Protecting Gulf Country

Protesters crossing bridgeAnger over pollution from the McArthur River mine is boiling over in remote Borroloola where residents are planning a protest march to coincide with a report on the mine’s record for environmental performance.

When the Independent Mining Monitor for the McArthur Mine release their annual report tomorrow they will be handed a letter from senior elders of the four local indigenous clan groups demanding a cessation of mining activity until the pollution problem is solved.

The elders say fumes from a mountain of burning rock waste is affecting the health of local people and poisoning the McArthur River.

Locals report seeing dead fish floating in the river, which is a mecca for barramundi anglers.
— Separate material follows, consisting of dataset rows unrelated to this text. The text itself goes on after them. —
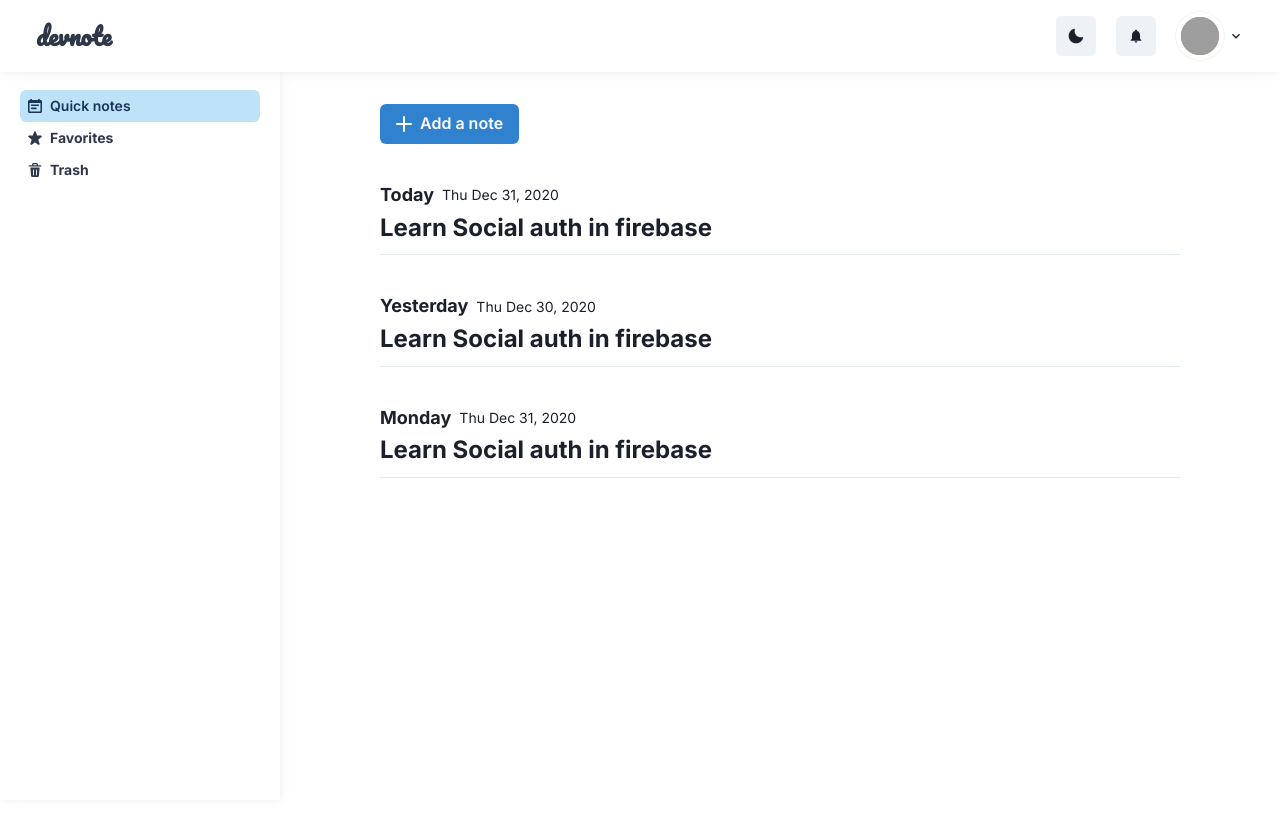
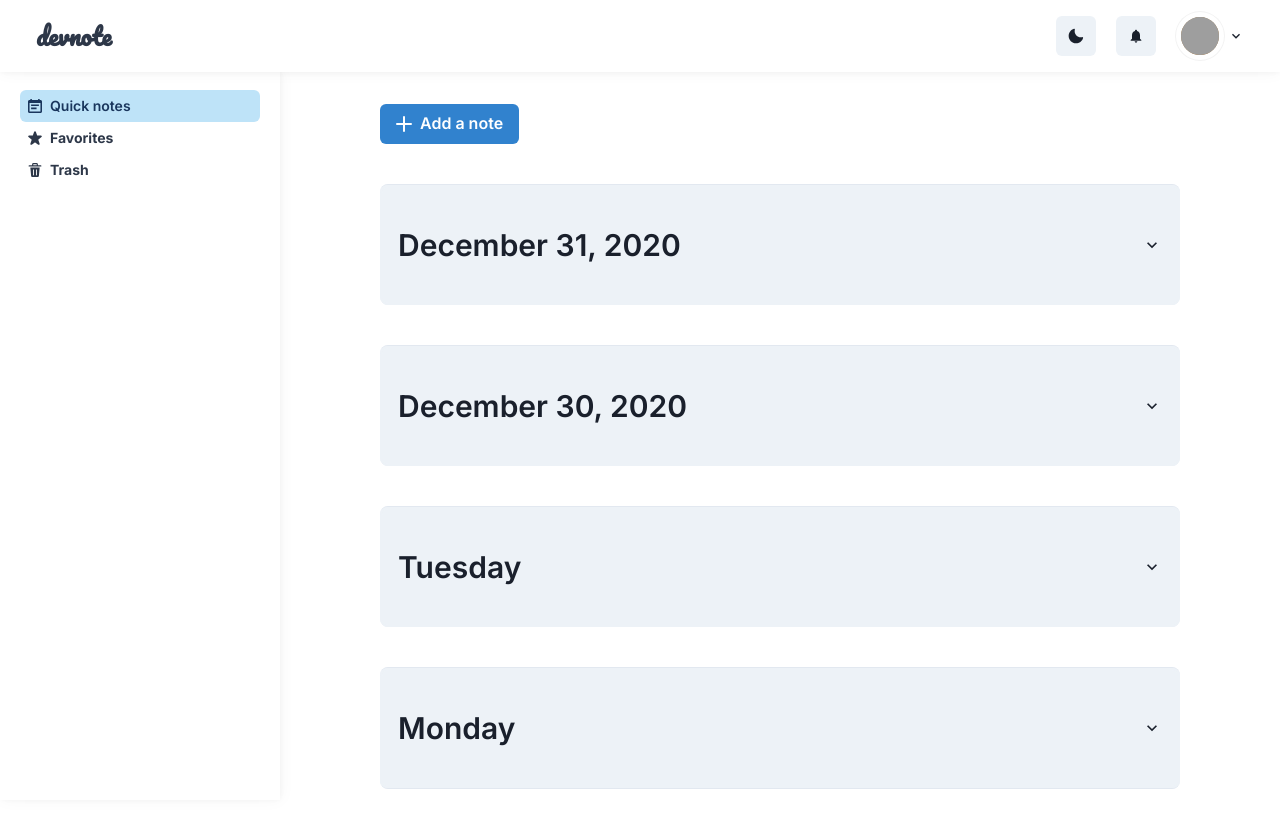
Before and after one commit to muco-rolle/devnote, a Next.js app: page /app in a window 1280 px wide. Shown: the top 828 px of the page. Built offline with nearby package versions, Linux system fonts and the light colour scheme; grey boxes are pictures that could not be loaded.

Commit message:
setup: Add design for quick notes.

```diff
--- a/src/components/DocumentHead.tsx
+++ b/src/components/DocumentHead.tsx
@@ -27,7 +27,9 @@ export const DocumentHead = ({ title }: DocumentHeadProps) => {
             />
             <meta name="theme-color" content="#3182ce" />
 
-            <title>Devnote | {title || 'Home'}</title>
+            <title>
+                Devnote | {title || 'The Note Taking App for Developers'}
+            </title>
         </NextHead>
     );
 };
--- a/src/views/app/QuickNotesView.tsx
+++ b/src/views/app/QuickNotesView.tsx
@@ -1,7 +1,87 @@
 import React from 'react';
-import { Box, Button, Heading, HStack, Text } from '@chakra-ui/react';
+import {
+    Accordion,
+    AccordionButton,
+    AccordionIcon,
+    AccordionItem,
+    AccordionPanel,
+    Box,
+    Button,
+    Flex,
+    Heading,
+    HStack,
+    Text,
+} from '@chakra-ui/react';
 import { AppLayout } from '@layouts';
 import { AddIcon } from '@chakra-ui/icons';
+
+type QuickNote = {
+    id: number;
+    createdAt: { day: string; date: string };
+    notes: [{ title: string; content: string }];
+};
+
+const notes = [
+    {
+        id: 1,
+        createdAt: { day: 'December 31, 2020' },
+        notes: [
+            {
+                title: 'Learn Social Auth with firebase',
+                content: '<p>Content</p>',
+            },
+            {
+                title: 'Learn Social Auth with firebase',
+                content: '<p>Content</p>',
+            },
+            {
+                title: 'Learn Social Auth with firebase',
+                content: '<p>Content</p>',
+            },
+            {
+                title: 'Learn Social Auth with firebase',
+                content: '<p>Content</p>',
+            },
+            {
+                title: 'Learn Social Auth with firebase',
+                content: '<p>Content</p>',
+            },
+        ],
+    },
+
+    {
+        id: 2,
+        createdAt: { day: 'December 30, 2020' },
+        notes: [
+            {
+                title: 'Learn Social Auth with firebase',
+                content: '<p>Content</p>',
+            },
+        ],
+    },
+
+    {
+        id: 3,
+        createdAt: { day: 'Tuesday', date: 'Thu Dec 30,  2020' },
+        notes: [
+            {
+                title: 'Learn Social Auth with firebase',
+                content: '<p>Content</p>',
+            },
+        ],
+    },
+
+    {
+        id: 4,
+        createdAt: { day: 'Monday', date: 'Thu Dec 30,  2020' },
+        notes: [
+            {
+                title: 'Learn Social Auth with firebase',
+                content: '<p>Content</p>',
+            },
+        ],
+    },
+];
 
 export const QuickNotesView = () => {
     return (
@@ -15,59 +95,70 @@ export const QuickNotesView = () => {
                     Add a note
                 </Button>
 
+                <Accordion allowMultiple mt={10}>
+                    {notes.map(({ id, createdAt, notes }: QuickNote) => (
+                        <AccordionItem
+                            key={id}
+                            bg="gray.100"
+                            mt={2}
+                            mb={10}
+                            borderRadius="lg"
+                        >
+                            <AccordionButton
+                                py={10}
+                                borderRadius="lg"
+                                border="2px solid"
+                                borderColor="gray.100"
+                                _hover={{ bg: 'gray.100' }}
+                                _focus={{
+                                    border: `2px solid`,
+                                    borderColor: 'gray.100',
+                                }}
+                            >
+                                <Box flex="1" textAlign="left">
+                                    <HStack>
+                                        <Heading
+                                            fontSize="3xl"
+                                            fontWeight="semibold"
+                                        >
+                                            {createdAt.day}
+                                        </Heading>
+                                    </HStack>
+                                </Box>
+                                <AccordionIcon />
+                            </AccordionButton>
+                            <AccordionPanel
+                                pb={4}
+                                bg="white"
+                                borderRadius="lg"
+                                textAlign="left"
+                                color="gray.700"
+                                padding="30px 50px"
+                                border={`2px solid #EDF2F7`}
+                            >
+                                <Box as="ul">
+                                    {notes.map(({ title }, index) => (
                                         <Box
-                    my={10}
-                    pb={3}
+                                            as="li"
+                                            key={index}
+                                            fontSize="xl"
+                                            listStyleType="none"
                                             borderBottom="1px solid"
-                    borderColor="gray.200"
+                                            borderColor="gray.100"
+                                            pb={2}
+                                            mb={8}
+                                            _hover={{ borderColor: 'gray.200' }}
                                         >
-                    <HStack mb={2} alignItems="center">
-                        <Heading as="h1" fontSize="lg">
-                            Today
-                        </Heading>
-                        <Text fontSize="sm">Thu Dec 31, 2020</Text>
-                    </HStack>
-
-                    <Heading as="h2" fontSize="2xl">
-                        Learn Social auth in firebase
-                    </Heading>
+                                            <Box as="a" href="#">
+                                                {title}
                                             </Box>
-
-                <Box
-                    my={10}
-                    pb={3}
-                    borderBottom="1px solid"
-                    borderColor="gray.200"
-                >
-                    <HStack mb={2} alignItems="center">
-                        <Heading as="h1" fontSize="lg">
-                            Yesterday
-                        </Heading>
-                        <Text fontSize="sm">Thu Dec 30, 2020</Text>
-                    </HStack>
-
-                    <Heading as="h2" fontSize="2xl">
-                        Learn Social auth in firebase
-                    </Heading>
                                         </Box>
-
-                <Box
-                    my={10}
-                    pb={3}
-                    borderBottom="1px solid"
-                    borderColor="gray.200"
-                >
-                    <HStack mb={2} alignItems="center">
-                        <Heading as="h1" fontSize="lg">
-                            Monday
-                        </Heading>
-                        <Text fontSize="sm">Thu Dec 31, 2020</Text>
-                    </HStack>
-
-                    <Heading as="h2" fontSize="2xl">
-                        Learn Social auth in firebase
-                    </Heading>
+                                    ))}
                                 </Box>
+                            </AccordionPanel>
+                        </AccordionItem>
+                    ))}
+                </Accordion>
             </Box>
         </AppLayout>
     );
```
Lines whose indentation alone changed are shown as unchanged.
The locals are concerned the river will lose its attraction to visitors and Borroloola’s economy will suffer.

Indigenous elders say the mine is polluting their sacred sites.

Meeting in BorroloolaThe mine, 70 kilometres from Borroloola, is the world’s largest open cut zinc and lead mine. It is operated by Swiss-based Glencore.

Glencore has admitted that over burden from the mine can ignite spontaneously and produce clouds of sulphur dioxide, which can be hazardous to human health.

But the company claimed there was no risk to the health of the community in Borroloola.

Meanwhile Borroloola’s involvement in the anti-fracking movement has been highlighted in a program broadcast on the Melbourne-based radio station 3CR.